> AIM OF THE EXERCISE:
Could you please output all of the records exactly?

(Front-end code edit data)
********************

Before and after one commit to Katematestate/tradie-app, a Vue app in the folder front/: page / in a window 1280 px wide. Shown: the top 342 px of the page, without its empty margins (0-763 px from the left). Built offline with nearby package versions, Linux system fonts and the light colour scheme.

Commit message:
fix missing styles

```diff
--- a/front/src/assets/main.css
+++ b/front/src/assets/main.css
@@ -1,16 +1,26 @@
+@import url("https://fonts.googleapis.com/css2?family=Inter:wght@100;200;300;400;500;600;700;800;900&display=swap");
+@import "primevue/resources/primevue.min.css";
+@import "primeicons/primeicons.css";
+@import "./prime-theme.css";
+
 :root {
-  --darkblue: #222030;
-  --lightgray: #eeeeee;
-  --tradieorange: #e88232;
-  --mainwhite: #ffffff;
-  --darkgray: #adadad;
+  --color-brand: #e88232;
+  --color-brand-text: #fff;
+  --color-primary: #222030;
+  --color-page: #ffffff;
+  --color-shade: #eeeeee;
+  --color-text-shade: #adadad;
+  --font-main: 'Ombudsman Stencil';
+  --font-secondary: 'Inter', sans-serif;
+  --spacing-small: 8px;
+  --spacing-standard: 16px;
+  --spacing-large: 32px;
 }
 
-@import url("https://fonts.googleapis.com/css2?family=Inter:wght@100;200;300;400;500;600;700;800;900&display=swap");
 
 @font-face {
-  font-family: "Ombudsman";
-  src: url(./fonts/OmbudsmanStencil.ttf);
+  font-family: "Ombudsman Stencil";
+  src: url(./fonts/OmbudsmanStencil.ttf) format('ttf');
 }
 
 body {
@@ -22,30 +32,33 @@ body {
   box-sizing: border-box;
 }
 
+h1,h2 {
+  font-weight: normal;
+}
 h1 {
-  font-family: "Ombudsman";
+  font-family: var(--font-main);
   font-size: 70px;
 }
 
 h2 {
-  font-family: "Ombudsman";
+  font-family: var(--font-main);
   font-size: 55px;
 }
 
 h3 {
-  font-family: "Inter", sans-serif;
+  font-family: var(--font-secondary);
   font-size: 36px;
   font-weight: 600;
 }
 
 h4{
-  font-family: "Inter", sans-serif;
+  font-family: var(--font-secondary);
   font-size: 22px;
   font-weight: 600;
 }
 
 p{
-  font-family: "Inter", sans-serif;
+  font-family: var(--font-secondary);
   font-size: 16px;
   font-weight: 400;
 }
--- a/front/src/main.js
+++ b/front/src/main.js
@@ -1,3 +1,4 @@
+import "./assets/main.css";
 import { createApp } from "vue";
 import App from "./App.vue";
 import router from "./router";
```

********************

> RESULT:
Before and after one commit to Katematestate/tradie-app, a Vue app in the folder front/: page / in a window 1280 px wide. Shown: the top 342 px of the page, without its empty margins (0-763 px from the left). Built offline with nearby package versions, Linux system fonts and the light colour scheme.

Commit message:
fix missing styles

```diff
--- a/front/src/assets/main.css
+++ b/front/src/assets/main.css
@@ -1,16 +1,26 @@
+@import url("https://fonts.googleapis.com/css2?family=Inter:wght@100;200;300;400;500;600;700;800;900&display=swap");
+@import "primevue/resources/primevue.min.css";
+@import "primeicons/primeicons.css";
+@import "./prime-theme.css";
+
 :root {
-  --darkblue: #222030;
-  --lightgray: #eeeeee;
-  --tradieorange: #e88232;
-  --mainwhite: #ffffff;
-  --darkgray: #adadad;
+  --color-brand: #e88232;
+  --color-brand-text: #fff;
+  --color-primary: #222030;
+  --color-page: #ffffff;
+  --color-shade: #eeeeee;
+  --color-text-shade: #adadad;
+  --font-main: 'Ombudsman Stencil';
+  --font-secondary: 'Inter', sans-serif;
+  --spacing-small: 8px;
+  --spacing-standard: 16px;
+  --spacing-large: 32px;
 }
 
-@import url("https://fonts.googleapis.com/css2?family=Inter:wght@100;200;300;400;500;600;700;800;900&display=swap");
 
 @font-face {
-  font-family: "Ombudsman";
-  src: url(./fonts/OmbudsmanStencil.ttf);
+  font-family: "Ombudsman Stencil";
+  src: url(./fonts/OmbudsmanStencil.ttf) format('ttf');
 }
 
 body {
@@ -22,30 +32,33 @@ body {
   box-sizing: border-box;
 }
 
+h1,h2 {
+  font-weight: normal;
+}
 h1 {
-  font-family: "Ombudsman";
+  font-family: var(--font-main);
   font-size: 70px;
 }
 
 h2 {
-  font-family: "Ombudsman";
+  font-family: var(--font-main);
   font-size: 55px;
 }
 
 h3 {
-  font-family: "Inter", sans-serif;
+  font-family: var(--font-secondary);
   font-size: 36px;
   font-weight: 600;
 }
 
 h4{
-  font-family: "Inter", sans-serif;
+  font-family: var(--font-secondary);
   font-size: 22px;
   font-weight: 600;
 }
 
 p{
-  font-family: "Inter", sans-serif;
+  font-family: var(--font-secondary);
   font-size: 16px;
   font-weight: 400;
 }
--- a/front/src/main.js
+++ b/front/src/main.js
@@ -1,3 +1,4 @@
+import "./assets/main.css";
 import { createApp } from "vue";
 import App from "./App.vue";
 import router from "./router";
```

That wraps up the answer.